While politicians may debate the merits of the federal bailout to the auto industry, there can be no disputing the fact that American auto manufacturers are back in a big way. In fact, in 2011, GM turned its largest profit ever. This is a remarkable turnaround when you consider that, just two years prior, GM and the U.S. auto industry were on the cusp of bankruptcy.
But it also raises an important question for many of the small business owners that I work with every day--namely, “It’s great that the government helped put GM back on its feet, but what happens when my business needs help?”
As you can imagine, there will be no bailouts for small businesses. It is up to business owners to ensure that their business is sufficiently capitalized. If not, it’s on to bankruptcy.
However, bankruptcy isn’t the death knell that many people believe it to be. While nobody dreams of shepherding their business through bankruptcy, the reality is that it can help viable businesses get back on their feet. It’s also important to understand that there are many different forms of bankruptcy and financing options available. Below are three of the most important:
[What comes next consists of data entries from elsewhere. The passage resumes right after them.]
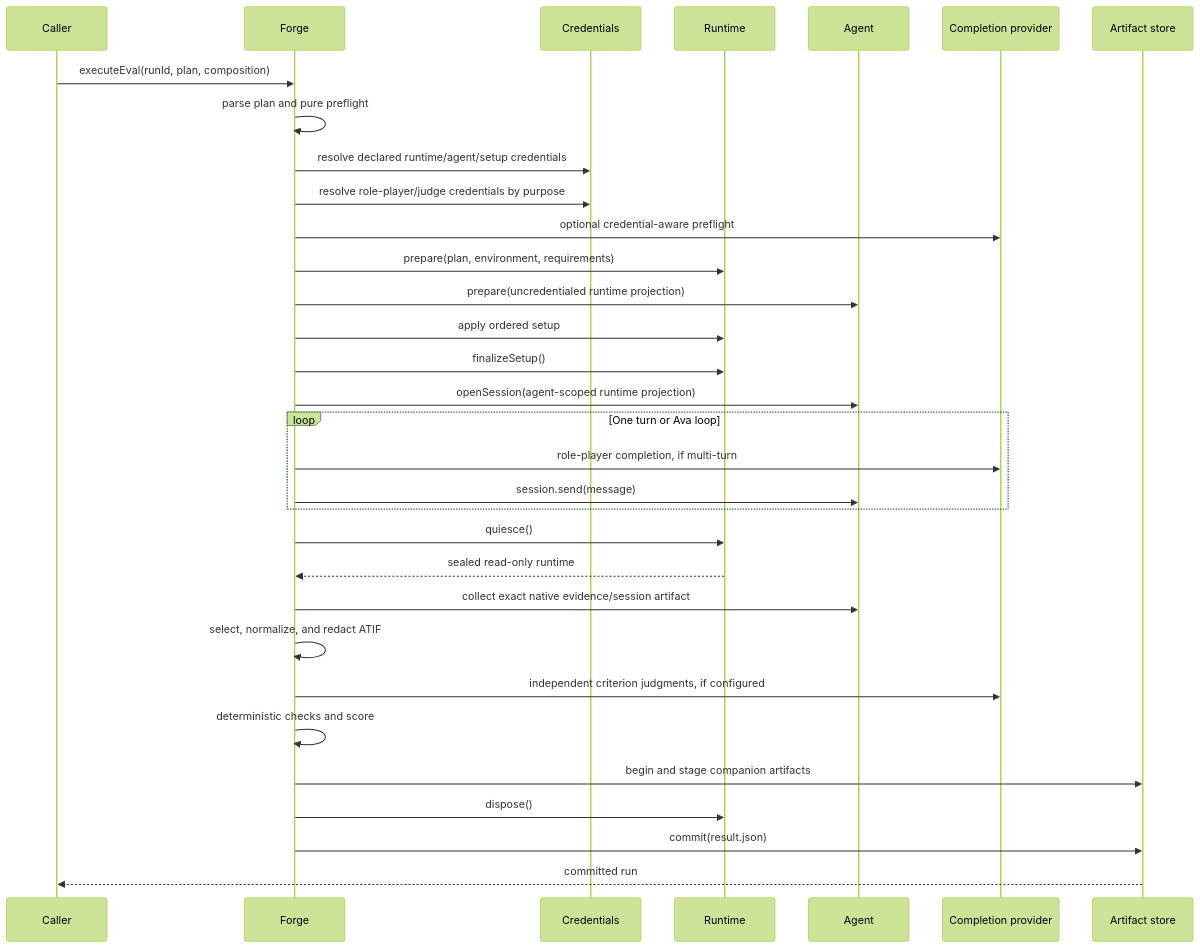
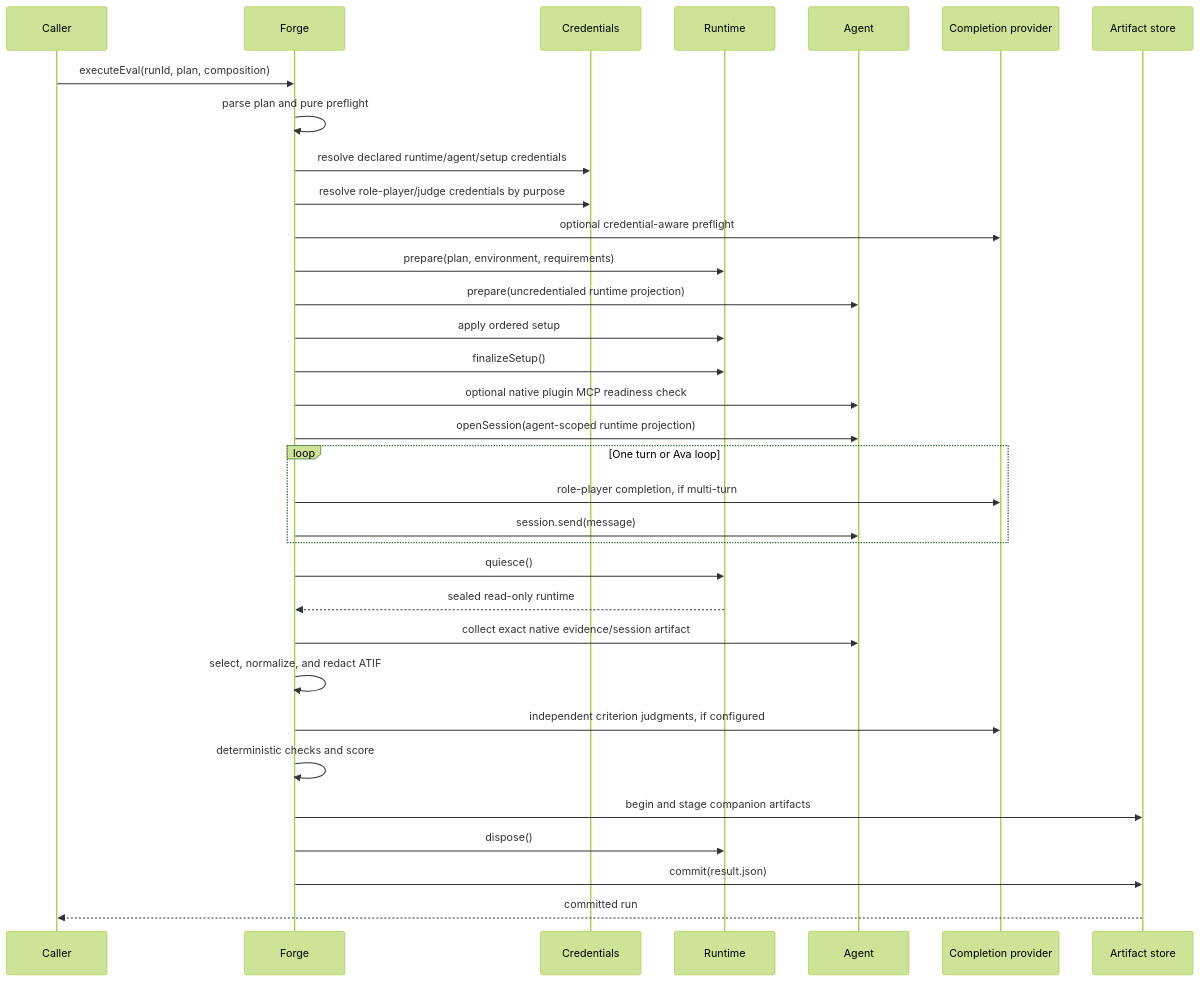
Before and after one commit to stripe/forge: the second of 3 diagrams in docs/architecture.md, drawn with Mermaid (forest theme). The commit also changed other lines of this file and 9 other files, not shown here.

First line of the commit message:
Check native plugin MCP readiness before starting eval sessions

````diff
--- a/docs/architecture.md
+++ b/docs/architecture.md
@@ -447,35 +447,36 @@
 ```mermaid
 sequenceDiagram
     participant Caller
     participant Forge
     participant Credentials
     participant Runtime
     participant Agent
     participant Completion as Completion provider
     participant Store as Artifact store
 
     Caller->>Forge: executeEval(runId, plan, composition)
     Forge->>Forge: parse plan and pure preflight
     Forge->>Credentials: resolve declared runtime/agent/setup credentials
     Forge->>Credentials: resolve role-player/judge credentials by purpose
     Forge->>Completion: optional credential-aware preflight
     Forge->>Runtime: prepare(plan, environment, requirements)
     Forge->>Agent: prepare(uncredentialed runtime projection)
     Forge->>Runtime: apply ordered setup
     Forge->>Runtime: finalizeSetup()
+    Forge->>Agent: optional native plugin MCP readiness check
     Forge->>Agent: openSession(agent-scoped runtime projection)
     loop One turn or Ava loop
         Forge->>Completion: role-player completion, if multi-turn
         Forge->>Agent: session.send(message)
     end
     Forge->>Runtime: quiesce()
     Runtime-->>Forge: sealed read-only runtime
     Forge->>Agent: collect exact native evidence/session artifact
     Forge->>Forge: select, normalize, and redact ATIF
     Forge->>Completion: independent criterion judgments, if configured
     Forge->>Forge: deterministic checks and score
     Forge->>Store: begin and stage companion artifacts
     Forge->>Runtime: dispose()
     Forge->>Store: commit(result.json)
     Store-->>Caller: committed run
 ```
````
Chapter 7: Chapter 7 bankruptcy is essentially liquidation. It is appropriate once it is clear that your business has no realistic chance of reorganizing and returning to profitability. During this process, a trustee is appointed who will ensure that business assets are sold and that the proceeds go to the right creditors.
Chapter 11: Chapter 11, on the other hand, is for businesses that still have a fighting chance. This form of bankruptcy allows a business to reorganize its debt and attempt to re-emerge as a profitable entity. Typically, this means reduced interest rates and lowered payments for the business. If successful, the firm will continue to operate with its new debt structure in place. If not, the firm will typically file for Chapter 7 and liquidate.
Debtor-in-Possession: DIP financing is an alternative source of capital for struggling businesses. While not every business qualifies, those that do find it to be an invaluable tool. Debtor-in-Possession financing is administered while a business is operating under bankruptcy, but is unique in that it allows the business to continue operations under specific conditions. The cash that is injected into a business gives management the opportunity to restructure their operation--theoretically allowing them to emerge from bankruptcy as a profitable business. If you are facing bankruptcy, ask your bankruptcy attorney if DIP financing may be a good option for you.
Hopefully, your business will never need the type of assistance that the federal government provided to General Motors. But understand that, should your business run into financial difficulty, that bankruptcy isn’t the “end of the line.” In fact, it could be the opportunity that you need in order to return to profitability.
[Image: Flickr user Riaz K]